-- Task details --
Isolate every line in the records below with "proportion" in it.

-- Material provided --
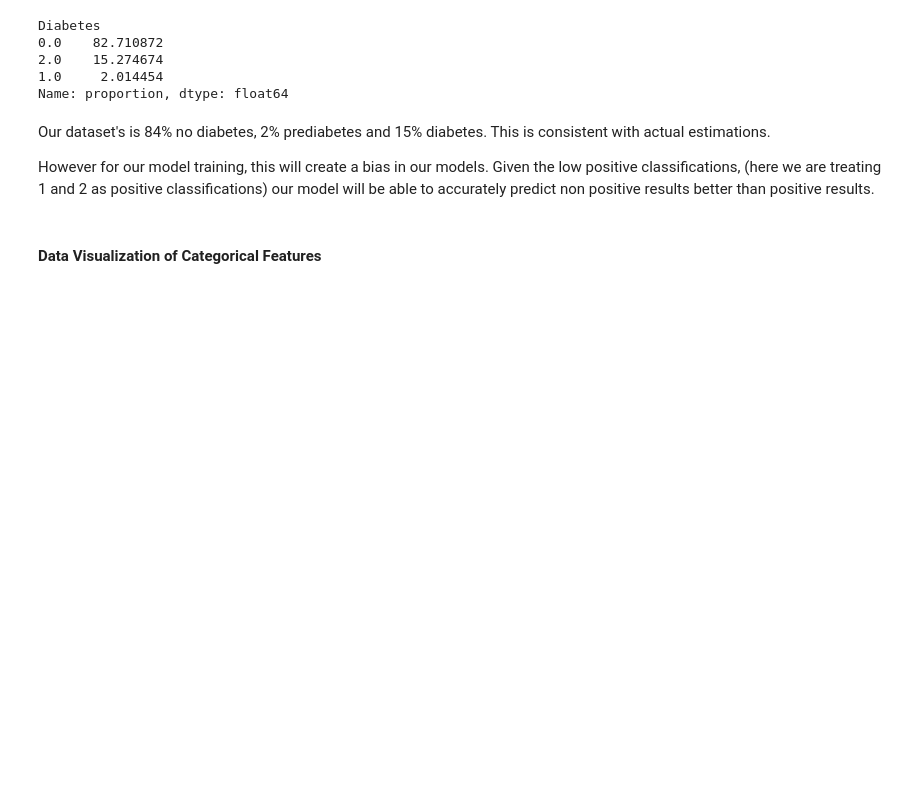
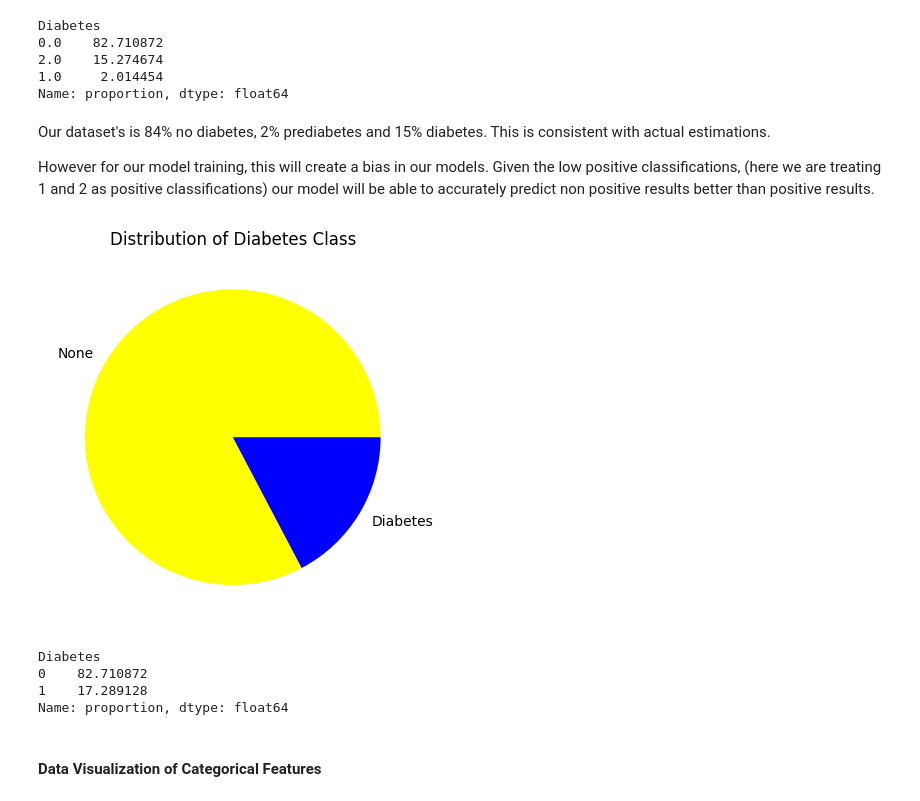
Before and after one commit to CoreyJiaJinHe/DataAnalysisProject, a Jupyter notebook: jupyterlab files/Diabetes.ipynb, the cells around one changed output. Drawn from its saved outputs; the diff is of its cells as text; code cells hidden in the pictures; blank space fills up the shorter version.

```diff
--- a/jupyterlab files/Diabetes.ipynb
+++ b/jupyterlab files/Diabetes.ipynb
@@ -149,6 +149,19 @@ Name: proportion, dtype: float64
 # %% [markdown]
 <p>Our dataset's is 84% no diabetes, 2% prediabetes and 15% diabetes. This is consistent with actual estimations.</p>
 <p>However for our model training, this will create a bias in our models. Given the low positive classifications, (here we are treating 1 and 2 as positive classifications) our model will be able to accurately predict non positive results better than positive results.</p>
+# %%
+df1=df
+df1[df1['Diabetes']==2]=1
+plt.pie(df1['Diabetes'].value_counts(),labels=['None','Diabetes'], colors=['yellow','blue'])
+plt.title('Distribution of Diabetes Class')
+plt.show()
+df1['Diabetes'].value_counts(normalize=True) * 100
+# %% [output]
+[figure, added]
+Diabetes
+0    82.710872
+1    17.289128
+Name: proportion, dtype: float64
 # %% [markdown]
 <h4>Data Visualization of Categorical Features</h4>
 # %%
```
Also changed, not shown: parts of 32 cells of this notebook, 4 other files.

-- Your response --
@@ -149,6 +149,19 @@ Name: proportion, dtype: float64
+Name: proportion, dtype: float64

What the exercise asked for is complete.